Moses Brown was one of the leading abolitionists of colonial America, and in establishing the school that now bears his name, he insisted that it be open to students of all affiliations.
Moses Brown teaches children to celebrate the differences between people. This stems from the Quaker belief that every person has a divine Inner Light, and thus is equally deserving of love and respect.
As leaders of the lower school, much of the fifth graders’ curriculum emphasizes issues of leadership, political power dynamics, and questions of social justice. They examine the ways that race has inflected the lives of all Americans, and whether studying child labor or the civil rights movement, these almost-middle-schoolers are asked to consider–and take responsibility for–their role as ethical leaders in our community.

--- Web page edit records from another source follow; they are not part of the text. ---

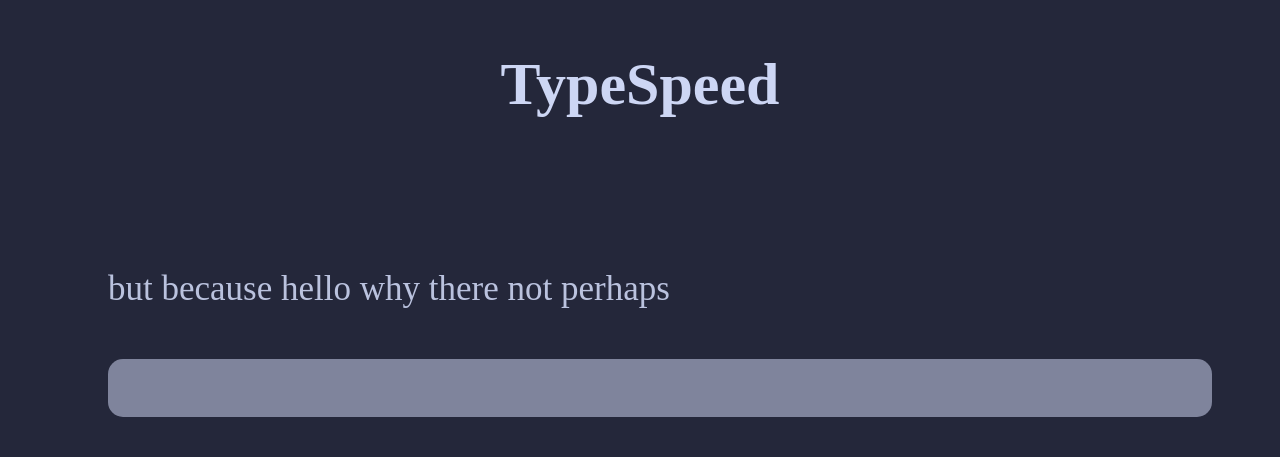
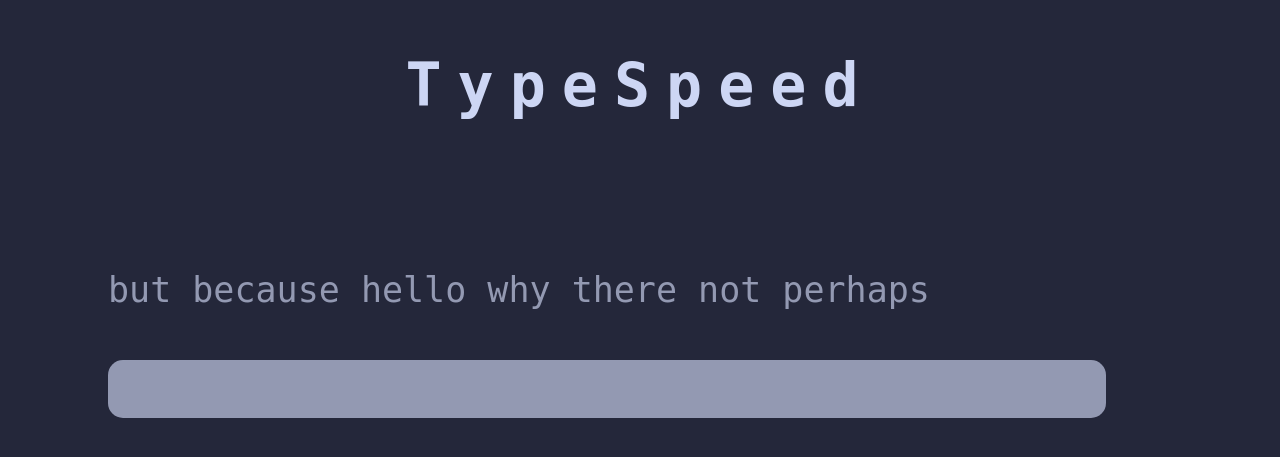
Before and after one commit to dastarruer/CS50FinalProject, a Flask app: page / in a window 1280 px wide. Shown: the top 457 px of the page. Run offline with Flask 3, Linux system fonts and the light colour scheme.

Commit message:
Added fonts

```diff
--- a/static/styles.css
+++ b/static/styles.css
@@ -10,6 +10,7 @@
 
 .current {
     background-color: #9399b233;
+    color: #bac2de;
 }
 .typed-correct {
     color: #a6da95;
@@ -19,43 +20,59 @@
 }
 
 #logo {
+    font-family: "JetBrains Mono", monospace;
+    font-optical-sizing: auto;
+
+    font-weight: 700;
+    font-size: 60px;
+    letter-spacing: 1rem;
+
+    color: #cdd6f4;
+
     text-align: center;
-    font-size: 60px;
-    color: #cdd6f4;
 }
 
 #words {
-    color: #bac2de;
+    grid-row-start: 1;
+
+    font-family: "Roboto Mono", monospace;
+    font-optical-sizing: auto;
+    font-weight: 400;
+    font-style: normal;
     font-size: 35px;
-
-    grid-row-start: 1;
+    color: #9399b2;
 }
 
 #input {
     grid-row-start: 2;
 }
+
 #inputfield {
     caret-color: #f4dbd6;
 
-    background-color: #7f849c;
-    color: #bac2de;
+    background-color: #9399b2;
+    color: #6c7086;
 
     font-size: 30px;
 
-    width: 100%;
+    width: 90%;
     padding: 12px 20px;
 
     border-radius: 15px;
-    border: 2px #7f849c;
+    border: 2px #6c7086;
 
     outline: none;
 }
 
 #wpm {
+    grid-row-start: 3;
+
+    font-family: "Roboto Mono", monospace;
+    font-optical-sizing: auto;
+    font-weight: 700;
+    font-style: normal;
     font-size: 50px;
     color: #a6da95;
 
-    grid-row-start: 3;
-
     text-align: center;
 }
```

Third, fourth, and fifth graders also participate in cross-grade diversity workshops with discussions and activities about identity and equity. They read texts like What do Derek Jeter and Beyoncé Have in Common?, which explores the human construct of race and its implications for daily life, particularly for multiracial families. A workshop titled ‘Let’s Have a Party,’ divides the group based on wealth distribution in the US and uses these demographic statistics to distribute food and materials for a classroom ‘party.’ Abstract statistics suddenly become palpably real.

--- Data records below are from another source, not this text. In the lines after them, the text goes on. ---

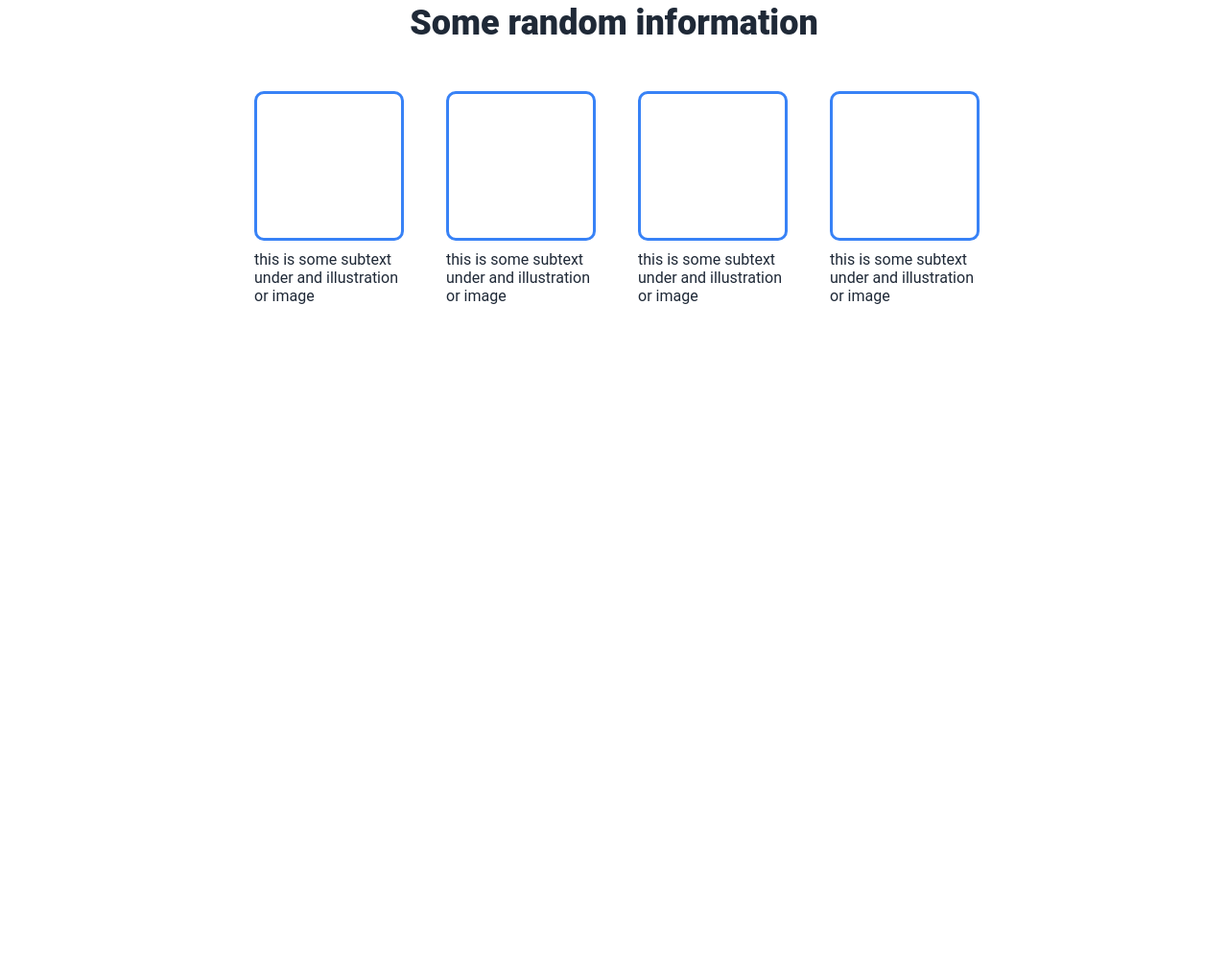
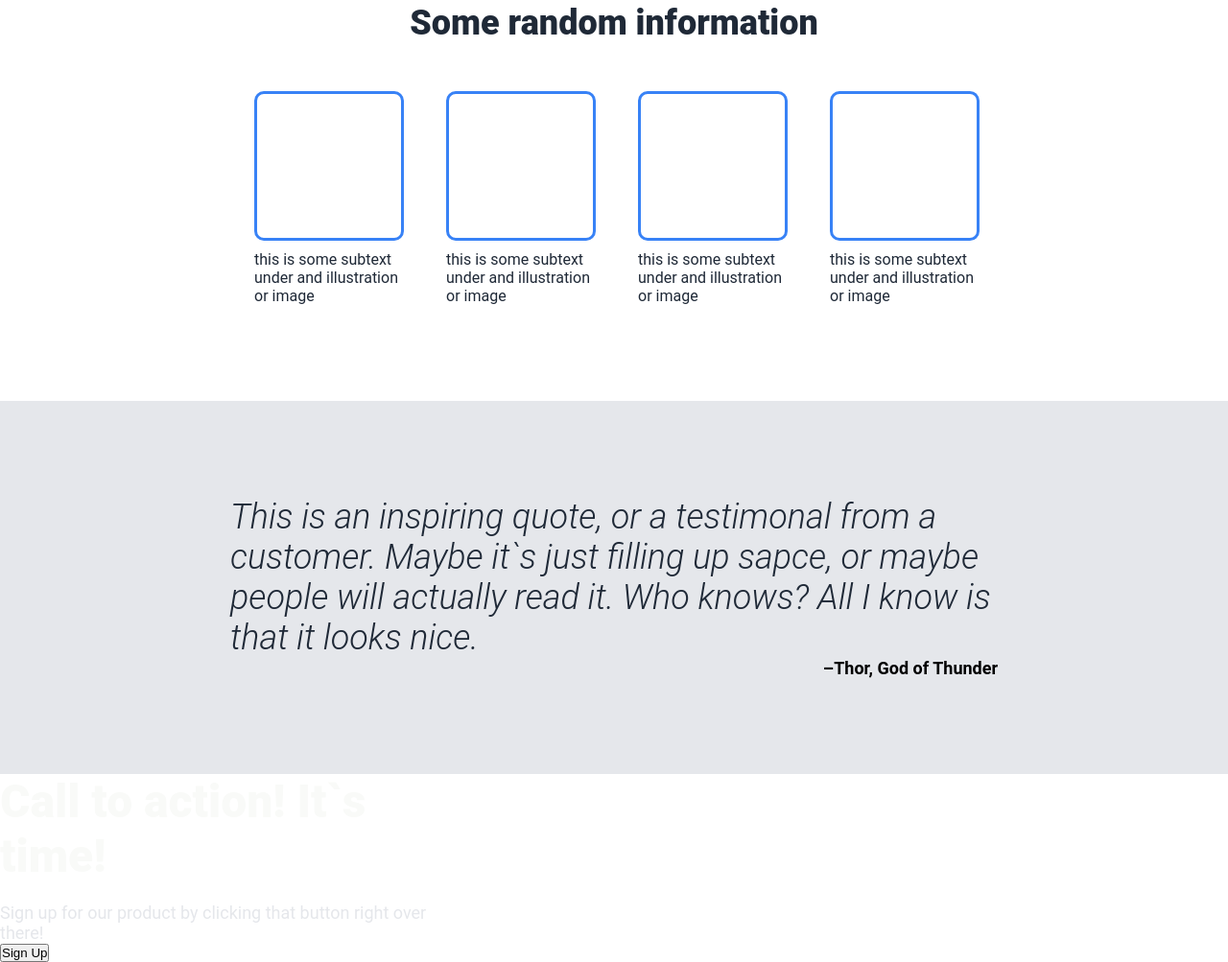
Before and after one commit to OSWebdevelop/Odin-Landing-Page, a plain HTML site: page index.html in a window 1280 px wide. Shown: the part 644-1647 px from the top of the page at 96% size. Before the commit the page ends 1062 px from the top, so only its background shows below. Drawn offline with Linux system fonts and the light colour scheme.

Commit message:
Finishing up third section qith quote by adding css styles and prepping fourth section in html

```diff
--- a/index.html
+++ b/index.html
@@ -49,5 +49,18 @@
   </div>
   </div>
 
+  <div class="third-section">
+    <p class="quote"> This is an inspiring quote, or a testimonal from a customer. Maybe it`s just filling up sapce, or maybe people will actually read it. Who knows? All I know is that it looks nice. </p>
+    <p class="author"> &ndash;Thor, God of Thunder </p>
+  </div>
+
+  <div class="fourth-section">
+    <div class="left-section">
+      <h1> Call to action! It`s time! </h1>
+      <p> Sign up for our product by clicking that button right over there! </p>
+    </div>
+    <button> Sign Up </button>
+  </div>
+
   </body>
   </html>
--- a/styles.css
+++ b/styles.css
@@ -127,3 +127,29 @@ body {
   height: 150px;
 }
 /* section 2 end */
+
+/* section 3 start */
+.third-section {
+  display: flex;
+  flex-direction: column;
+  align-items: center;
+  padding: 100px 300px;
+  background-color: #e5e7eb;
+}
+.third-section .quote {
+  width: 800px;
+  font-size: 36px;
+  font-style: italic;
+  color: #1F2937;
+  font-weight: 300;
+}
+
+.third-section .author {
+  display: flex;
+  justify-content: right;
+  width: 800px;
+  font-weight: 600;
+  font-size: 18px;
+}
+
+/* section 3 end */
```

These lessons are woven throughout the year, building the values and skills that students will need to succeed in an increasingly global and interconnected world, and creating an educational environment that is just and affirming for every child.Inquire